Task prompt:
An exact copy of every entry is the required answer.

<<<<

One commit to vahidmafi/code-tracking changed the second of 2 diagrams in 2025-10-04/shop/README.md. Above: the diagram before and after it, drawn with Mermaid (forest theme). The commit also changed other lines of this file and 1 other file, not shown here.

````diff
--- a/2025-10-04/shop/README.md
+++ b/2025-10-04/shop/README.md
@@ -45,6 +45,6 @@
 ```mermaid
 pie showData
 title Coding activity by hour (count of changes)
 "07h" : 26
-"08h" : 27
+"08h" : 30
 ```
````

>>>>

Answer below:
One commit to vahidmafi/code-tracking changed the second of 2 diagrams in 2025-10-04/shop/README.md. Above: the diagram before and after it, drawn with Mermaid (forest theme). The commit also changed other lines of this file and 1 other file, not shown here.

````diff
--- a/2025-10-04/shop/README.md
+++ b/2025-10-04/shop/README.md
@@ -45,6 +45,6 @@
 ```mermaid
 pie showData
 title Coding activity by hour (count of changes)
 "07h" : 26
-"08h" : 27
+"08h" : 30
 ```
````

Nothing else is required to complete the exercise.